Web interface edit records:
===============

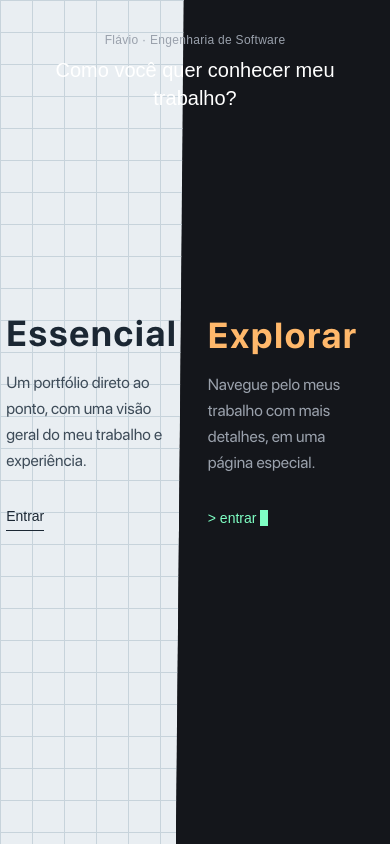
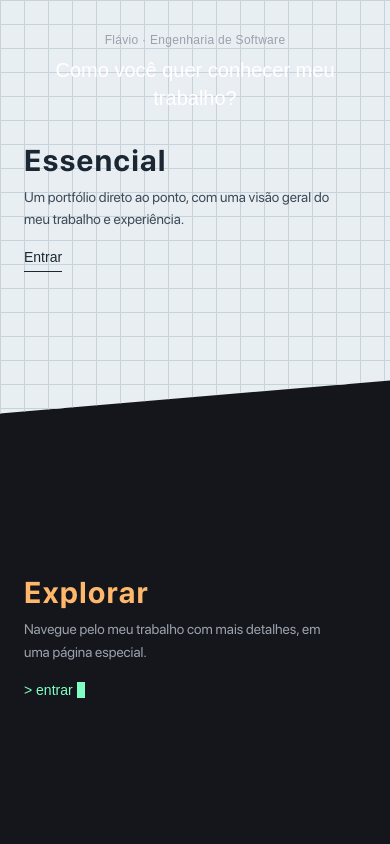
Before and after one commit to flavingimenes/Portifolio, a Next.js app: page / in a window 390 px wide. Built offline with nearby package versions, Linux system fonts and the light colour scheme.

Commit message:
style: mobile style updated

```diff
--- a/components/landing/ModeSelector.tsx
+++ b/components/landing/ModeSelector.tsx
@@ -2,6 +2,7 @@
 
 import Link from "next/link";
 import { useState } from "react";
+import ModeSelectorMobile from "./ModeSelectorMobile";
 
 type Mode = "conventional" | "explore" | null;
 
@@ -9,7 +10,10 @@ export default function ModeSelector() {
   const [active, setActive] = useState<Mode>(null);
 
   return (
-    <div className="relative flex h-screen w-full overflow-hidden">
+    <>
+      <ModeSelectorMobile />
+
+      <div className="relative hidden h-screen w-full overflow-hidden md:flex">
         <Link
           href="/conventional"
           onMouseEnter={() => setActive("conventional")}
@@ -30,12 +34,10 @@ export default function ModeSelector() {
             <p className="font-sf text-4xl tracking-wider md:text-6xl">
               Essencial
             </p>
-
             <p className="mt-4 text-base leading-relaxed text-[#3E4C59] font-sfRegular">
-            Um portfólio direto ao ponto, com uma visão geral do meu trabalho e
-            experiência.
+              Um portfólio direto ao ponto, com uma visão geral do meu trabalho
+              e experiência.
             </p>
-
             <span className="mt-8 border-b border-[#1B2733] pb-1 text-sm">
               Entrar
             </span>
@@ -60,15 +62,12 @@ export default function ModeSelector() {
             <p className="text-4xl text-[#FFB86B] md:text-6xl tracking-wider text-start font-sf">
               Explorar
             </p>
-
             <p className="mt-4 text-base leading-relaxed text-[#9AA1AC] text-start font-sfRegular">
               Navegue pelo meus trabalho com mais detalhes, em uma página
               especial.
             </p>
-
             <span className="mt-8 inline-flex items-center gap-1 text-sm text-[#7FFFC4]">
               <span>&gt; entrar</span>
-
               <span
                 className="h-4 w-2 animate-blink bg-[#7FFFC4]"
                 aria-hidden="true"
@@ -77,5 +76,6 @@ export default function ModeSelector() {
           </div>
         </Link>
       </div>
+    </>
   );
 }
--- /dev/null
+++ b/components/landing/ModeSelectorMobile.tsx
@@ -0,0 +1,56 @@
+"use client";
+
+import Link from "next/link";
+
+export default function ModeSelectorMobile() {
+  return (
+    <div className="flex h-dvh w-full flex-col overflow-hidden md:hidden">
+      <Link
+        href="/conventional"
+        className="group relative flex flex-1 flex-col justify-center overflow-hidden bg-[#E9EEF2] text-[#1B2733] active:bg-[#DFE6EC] focus:outline-none focus-visible:ring-2 focus-visible:ring-[#1B2733] focus-visible:ring-inset"
+        style={{
+          backgroundImage:
+            "linear-gradient(#C7D3DB 1px, transparent 1px), linear-gradient(90deg, #C7D3DB 1px, transparent 1px)",
+          backgroundSize: "24px 24px",
+          clipPath: "polygon(0 0, 100% 0, 100% 92%, 0 100%)",
+        }}
+      >
+        <div className="relative z-10 flex flex-col items-start px-6 py-4">
+          <p className="font-sf text-3xl tracking-wider">Essencial</p>
+          <p className="mt-2 max-w-xs text-sm leading-relaxed text-[#3E4C59] font-sfRegular">
+            Um portfólio direto ao ponto, com uma visão geral do meu trabalho
+            e experiência.
+          </p>
+          <span className="mt-4 border-b border-[#1B2733] pb-1 text-sm">
+            Entrar
+          </span>
+        </div>
+      </Link>
+
+      <Link
+        href="/explore"
+        className="group relative mt-[2vh] flex flex-1 flex-col justify-center bg-[#14161B] text-[#E7E9E4] active:bg-[#1C1F26] focus:outline-none focus-visible:ring-2 focus-visible:ring-[#7FFFC4] focus-visible:ring-inset"
+        style={{
+          clipPath: "polygon(0 8%, 100% 0, 100% 100%, 0 100%)",
+        }}
+      >
+        <div className="relative z-10 flex flex-col items-start px-6 py-4">
+          <p className="text-3xl text-[#FFB86B] tracking-wider font-sf">
+            Explorar
+          </p>
+          <p className="mt-2 max-w-xs text-sm leading-relaxed text-[#9AA1AC] font-sfRegular">
+            Navegue pelo meu trabalho com mais detalhes, em uma página
+            especial.
+          </p>
+          <span className="mt-4 inline-flex items-center gap-1 text-sm text-[#7FFFC4]">
+            <span>&gt; entrar</span>
+            <span
+              className="h-4 w-2 animate-blink bg-[#7FFFC4]"
+              aria-hidden="true"
+            />
+          </span>
+        </div>
+      </Link>
+    </div>
+  );
+}
```
Lines whose indentation alone changed are shown as unchanged.
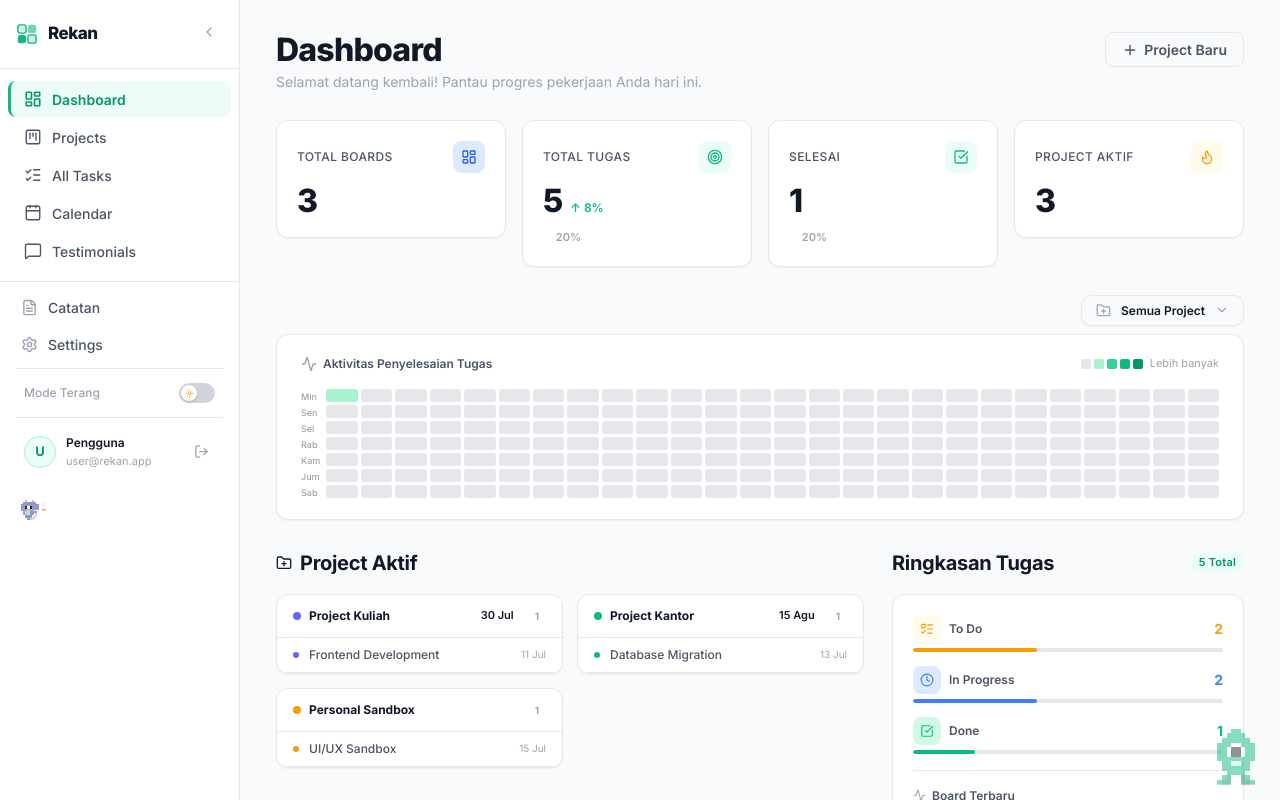
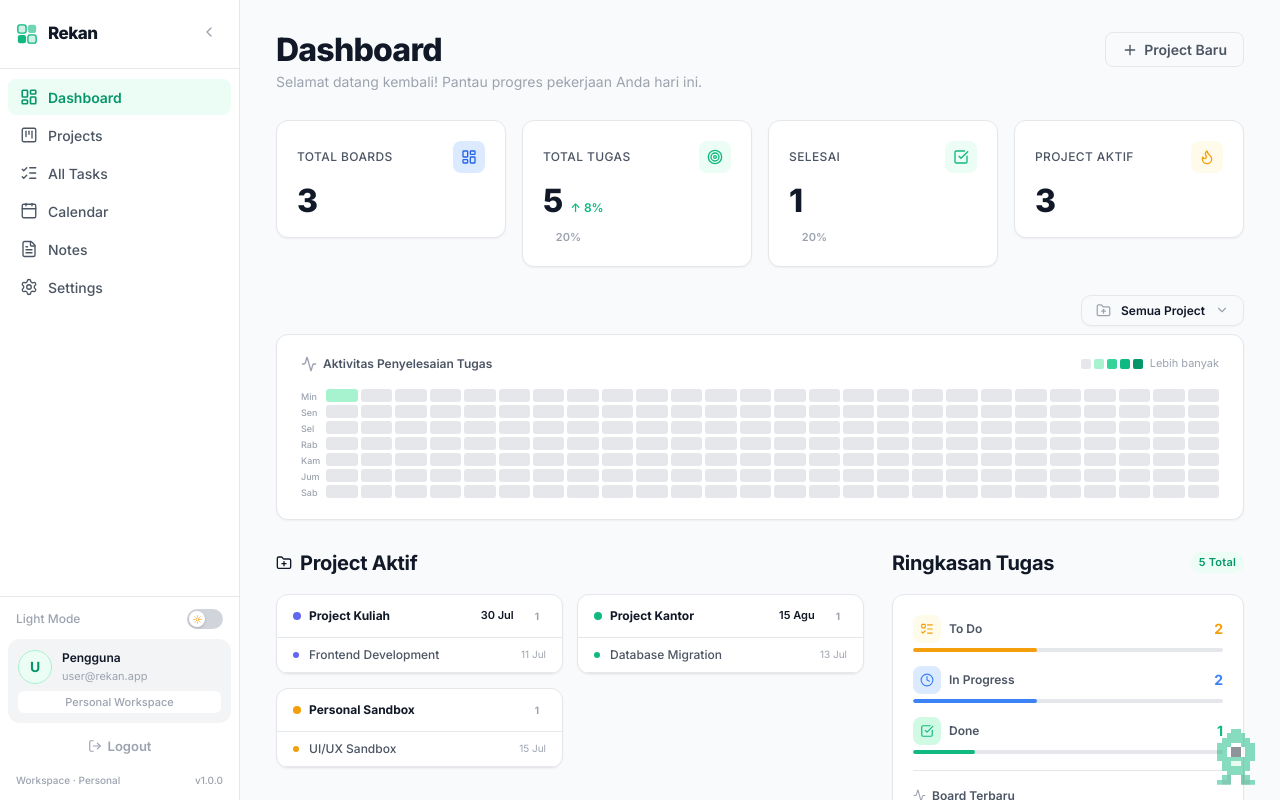
Before and after one commit to mridho24/Rekan, a React (Vite) app: page / in a window 1280 px wide. Both pictures are taken after typing "Sample", "name@example.com", "Sample123", "Sample123" into the empty fields and a click on the button "Daftar". Shown: the top 800 px of the page. Built offline with nearby package versions, Linux system fonts and the light colour scheme.

Commit message:
refactor: redesign sidebar layout and navigation

```diff
--- a/src/components/Sidebar.jsx
+++ b/src/components/Sidebar.jsx
@@ -1,21 +1,20 @@
 import React, { useState, useEffect } from 'react';
 import {
-  LayoutDashboard, KanbanSquare, ListChecks, Settings,
-  Sun, Moon, ChevronLeft, ChevronRight, MessageSquare, LogOut,
-  Calendar, FileText,
+  LayoutDashboard, KanbanSquare, ListChecks,
+  Sun, Moon, ChevronLeft, ChevronRight, LogOut,
+  Calendar, FileText, Settings,
 } from 'lucide-react';
 import { motion } from 'framer-motion';
-import SidebarCharacter from './SidebarCharacter';
 
 const NAV_ITEMS = [
-  { id: 'dashboard',    label: 'Dashboard',    icon: LayoutDashboard },
-  { id: 'boards',       label: 'Projects',     icon: KanbanSquare },
-  { id: 'tasks',        label: 'All Tasks',    icon: ListChecks },
-  { id: 'calendar',     label: 'Calendar',     icon: Calendar },
-  { id: 'testimonials', label: 'Testimonials', icon: MessageSquare },
+  { id: 'dashboard',  label: 'Dashboard',  icon: LayoutDashboard },
+  { id: 'boards',     label: 'Projects',   icon: KanbanSquare },
+  { id: 'tasks',      label: 'All Tasks',  icon: ListChecks },
+  { id: 'calendar',   label: 'Calendar',   icon: Calendar },
+  { id: 'notes',      label: 'Notes',      icon: FileText },
+  { id: 'settings',   label: 'Settings',   icon: Settings },
 ];
 
-// Rekan SVG Logo
 function RekanLogo({ size = 20, collapsed = false }) {
   return (
     <div style={{ display: 'flex', alignItems: 'center', gap: '10px', overflow: 'hidden' }}>
@@ -44,6 +43,14 @@ function RekanLogo({ size = 20, collapsed = false }) {
   );
 }
 
+const sidebarStyle = document.createElement('style');
+sidebarStyle.textContent = `
+  .sd-logout-btn:hover { background-color: rgba(239,68,68,0.08) !important; color: #EF4444 !important; }
+  .sd-logout-btn:focus-visible { outline: 2px solid #EF4444; outline-offset: 2px; border-radius: 8px; }
+  .sd-user-card:hover { background-color: var(--bg-card-hover) !important; }
+`;
+document.head.appendChild(sidebarStyle);
+
 export default function Sidebar({ activeView, onNavigate, theme, onToggleTheme, onLogout = () => {} }) {
   const [collapsed, setCollapsed] = useState(typeof window !== 'undefined' ? window.innerWidth < 768 : false);
 
@@ -52,8 +59,6 @@ export default function Sidebar({ activeView, onNavigate, theme, onToggleTheme,
       setCollapsed(true);
     }
   }, []);
-
-  const sidebarWidth = collapsed ? 'var(--sidebar-w-collapsed)' : 'var(--sidebar-w)';
 
   return (
     <motion.aside
@@ -70,10 +75,7 @@ export default function Sidebar({ activeView, onNavigate, theme, onToggleTheme,
           style={{ marginLeft: 'auto', flexShrink: 0 }}
           title={collapsed ? 'Perluas sidebar' : 'Perkecil sidebar'}
         >
-          {collapsed
-            ? <ChevronRight size={16} />
-            : <ChevronLeft size={16} />
-          }
+          {collapsed ? <ChevronRight size={16} /> : <ChevronLeft size={16} />}
         </button>
       </div>
 
@@ -90,8 +92,6 @@ export default function Sidebar({ activeView, onNavigate, theme, onToggleTheme,
                 ...styles.navItem,
                 backgroundColor: isActive ? 'var(--emerald-bg)' : 'transparent',
                 color: isActive ? 'var(--emerald-dark)' : 'var(--text-secondary)',
-                borderLeft: isActive ? '3px solid var(--emerald)' : '3px solid transparent',
-                paddingLeft: isActive ? '13px' : '13px',
                 fontWeight: isActive ? 600 : 500,
                 justifyContent: collapsed ? 'center' : 'flex-start',
               }}
@@ -107,48 +107,19 @@ export default function Sidebar({ activeView, onNavigate, theme, onToggleTheme,
         })}
       </nav>
 
-      {/* Bottom: Notes + Settings + Theme toggle + User */}
-      <div style={styles.bottomArea}>
-        {/* Notes */}
-        <button
-          className="btn-icon"
-          title="Catatan"
-          onClick={() => onNavigate('notes')}
-          style={{ ...styles.navItem, justifyContent: collapsed ? 'center' : 'flex-start' }}
-        >
-          <FileText size={17} />
-          {!collapsed && <span style={{ fontSize: 'var(--text-base)', color: 'var(--text-secondary)', fontWeight: 500 }}>Catatan</span>}
-        </button>
+      {/* Spacer */}
+      <div style={{ flex: 1 }} />
 
-        {/* Settings */}
-        <button
-          className="btn-icon"
-          title="Settings"
-          style={{ ...styles.navItem, justifyContent: collapsed ? 'center' : 'flex-start' }}
-        >
-          <Settings size={17} />
-          {!collapsed && <span style={{ fontSize: 'var(--text-base)', color: 'var(--text-secondary)', fontWeight: 500 }}>Settings</span>}
-        </button>
-
-        {/* Divider */}
-        <div style={styles.divider} />
-
-        {/* Theme toggle */}
-        <div style={{
-          ...styles.themeRow,
-          justifyContent: collapsed ? 'center' : 'space-between',
-          padding: collapsed ? '8px 4px' : '8px 16px',
-        }}>
+      {/* Bottom Section */}
+      <div style={styles.bottomSection}>
+        {/* Theme Toggle */}
+        <div style={styles.themeRow}>
           {!collapsed && (
-            <span style={{ fontSize: 'var(--text-sm)', color: 'var(--text-muted)', fontWeight: 500 }}>
-              {theme === 'dark' ? 'Mode Malam' : 'Mode Terang'}
+            <span style={styles.themeLabel}>
+              {theme === 'dark' ? 'Dark Mode' : 'Light Mode'}
             </span>
           )}
-          <button
-            onClick={onToggleTheme}
-            title={theme === 'dark' ? 'Beralih ke Mode Terang' : 'Beralih ke Mode Malam'}
-            style={styles.themeToggleBtn}
-          >
+          <button onClick={onToggleTheme} title={theme === 'dark' ? 'Light Mode' : 'Dark Mode'} style={styles.themeToggleBtn}>
             <div style={{
               ...styles.toggleTrack,
               backgroundColor: theme === 'dark' ? 'var(--emerald)' : 'var(--border-strong)'
@@ -162,24 +133,15 @@ export default function Sidebar({ activeView, onNavigate, theme, onToggleTheme,
                   marginRight: theme === 'dark' ? '2px' : 'auto',
                 }}
               >
-                {theme === 'dark'
-                  ? <Moon size={9} color="var(--emerald)" />
-                  : <Sun size={9} color="var(--warning)" />
-                }
+                {theme === 'dark' ? <Moon size={9} color="var(--emerald)" /> : <Sun size={9} color="var(--warning)" />}
               </motion.div>
             </div>
           </button>
         </div>
 
-        {/* Divider */}
-        <div style={styles.divider} />
-
-        {/* User Profile */}
-        <div style={{
-          ...styles.userRow,
-          justifyContent: collapsed ? 'center' : 'flex-start',
-          padding: collapsed ? '10px 4px' : '10px 16px',
-        }}>
+        {/* User Card */}
+        <div style={styles.userCard}>
+          <div style={styles.userCardInner}>
             <div style={styles.avatar}>U</div>
             {!collapsed && (
               <div style={styles.userInfo}>
@@ -187,26 +149,24 @@ export default function Sidebar({ activeView, onNavigate, theme, onToggleTheme,
                 <span style={styles.userEmail}>user@rekan.app</span>
               </div>
             )}
-          <button
-            onClick={onLogout}
-            title="Keluar"
-            style={{
-              ...styles.logoutBtn,
-              marginLeft: collapsed ? '0' : 'auto',
-            }}
-          >
-            <LogOut size={15} />
-          </button>
+          </div>
+          {!collapsed && <div style={styles.workspaceBadge}>Personal Workspace</div>}
         </div>
 
+        {/* Logout */}
+        <button onClick={onLogout} title="Logout" className="sd-logout-btn" style={styles.logoutBtn}>
+          <LogOut size={14} />
+          {!collapsed && <span>Logout</span>}
+        </button>
+
+        {/* Version */}
+        {!collapsed && (
+          <div style={styles.versionRow}>
+            <span style={styles.versionText}>Workspace · Personal</span>
+            <span style={styles.versionText}>v1.0.0</span>
           </div>
-
-      {/* ════════════════════════════════════ */}
-      {/* Sidebar bottom character */}
-      <div style={{ flexShrink: 0 }}>
-        <SidebarCharacter collapsed={collapsed} theme={theme} />
+        )}
       </div>
-
     </motion.aside>
   );
 }
@@ -236,38 +196,39 @@ const styles = {
     display: 'flex',
     flexDirection: 'column',
     gap: '2px',
-    padding: '12px 8px',
+    padding: '10px 8px',
   },
   navItem: {
     display: 'flex',
     alignItems: 'center',
     gap: '10px',
-    padding: '9px 13px',
+    padding: '9px 12px',
     borderRadius: 'var(--r-md)',
-    borderStyle: 'none',
+    border: 'none',
     cursor: 'pointer',
     transition: 'var(--t-fast)',
     background: 'transparent',
     width: '100%',
     textAlign: 'left',
   },
-  spacer: { flexGrow: 1 },
-  bottomArea: {
-    borderTop: '1px solid var(--border)',
+  bottomSection: {
     display: 'flex',
     flexDirection: 'column',
+    gap: '6px',
     padding: '8px',
-    gap: '2px',
-  },
-  divider: {
-    height: '1px',
-    backgroundColor: 'var(--border)',
-    margin: '4px 8px',
+    borderTop: '1px solid var(--border)',
   },
   themeRow: {
     display: 'flex',
     alignItems: 'center',
+    justifyContent: 'space-between',
+    padding: '4px 8px',
     borderRadius: 'var(--r-md)',
+  },
+  themeLabel: {
+    fontSize: 'var(--text-sm)',
+    color: 'var(--text-muted)',
+    fontWeight: 500,
   },
   themeToggleBtn: {
     background: 'none',
@@ -296,16 +257,23 @@ const styles = {
     justifyContent: 'center',
     boxShadow: '0 1px 3px rgba(0,0,0,0.2)',
   },
-  userRow: {
+  userCard: {
+    display: 'flex',
+    flexDirection: 'column',
+    gap: '6px',
+    padding: '10px 10px',
+    borderRadius: 'var(--r-lg)',
+    backgroundColor: 'var(--bg-card-hover)',
+    transition: 'var(--t-fast)',
+  },
+  userCardInner: {
     display: 'flex',
     alignItems: 'center',
     gap: '10px',
-    borderRadius: 'var(--r-md)',
-    cursor: 'default',
   },
   avatar: {
-    width: '32px',
-    height: '32px',
+    width: '34px',
+    height: '34px',
     borderRadius: '50%',
     backgroundColor: 'var(--emerald-bg)',
     color: 'var(--emerald-dark)',
@@ -313,7 +281,7 @@ const styles = {
     alignItems: 'center',
     justifyContent: 'center',
     fontWeight: 700,
-    fontSize: '13px',
+    fontSize: '14px',
     border: '1.5px solid var(--emerald-border)',
     flexShrink: 0,
   },
@@ -322,6 +290,7 @@ const styles = {
     flexDirection: 'column',
     gap: '1px',
     overflow: 'hidden',
+    flex: 1,
   },
   userName: {
     fontSize: 'var(--text-sm)',
@@ -338,35 +307,40 @@ const styles = {
     overflow: 'hidden',
     textOverflow: 'ellipsis',
   },
+  workspaceBadge: {
+    fontSize: '11px',
+    fontWeight: 500,
+    color: 'var(--text-muted)',
+    padding: '3px 8px',
+    borderRadius: 'var(--r-sm)',
+    backgroundColor: 'var(--bg-sidebar)',
+    textAlign: 'center',
+  },
   logoutBtn: {
-    background: 'none',
-    border: 'none',
-    color: 'var(--text-muted)',
-    cursor: 'pointer',
-    padding: '6px',
-    borderRadius: 'var(--r-sm)',
     display: 'flex',
     alignItems: 'center',
     justifyContent: 'center',
+    gap: '6px',
+    width: '100%',
+    padding: '9px 12px',
+    borderRadius: 'var(--r-md)',
+    border: 'none',
+    backgroundColor: 'transparent',
+    color: 'var(--text-muted)',
+    cursor: 'pointer',
+    fontSize: '13px',
+    fontWeight: 600,
     transition: 'var(--t-fast)',
-    flexShrink: 0,
   },
-  deleteBtn: {
-    position: 'absolute',
-    right: '8px',
-    top: '50%',
-    transform: 'translateY(-50%)',
-    width: '22px',
-    height: '22px',
+  versionRow: {
     display: 'flex',
     alignItems: 'center',
-    justifyContent: 'center',
-    borderRadius: 'var(--r-sm)',
-    border: 'none',
-    background: 'transparent',
+    justifyContent: 'space-between',
+    padding: '4px 8px',
+  },
+  versionText: {
+    fontSize: '10px',
     color: 'var(--text-muted)',
-    cursor: 'pointer',
-    transition: 'var(--t-fast)',
-    zIndex: 2,
+    fontWeight: 500,
   },
 };
```
Lines whose indentation alone changed are shown as unchanged.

===============

WHAT THE TASK REQUIRES: When the word "backgroundColor" occurs in a line above, list that line.

RESULT FOR THIS TASK:
                 backgroundColor: isActive ? 'var(--emerald-bg)' : 'transparent',
               backgroundColor: theme === 'dark' ? 'var(--emerald)' : 'var(--border-strong)'
-    backgroundColor: 'var(--border)',
+    backgroundColor: 'var(--bg-card-hover)',
     backgroundColor: 'var(--emerald-bg)',
+    backgroundColor: 'var(--bg-sidebar)',
+    backgroundColor: 'transparent',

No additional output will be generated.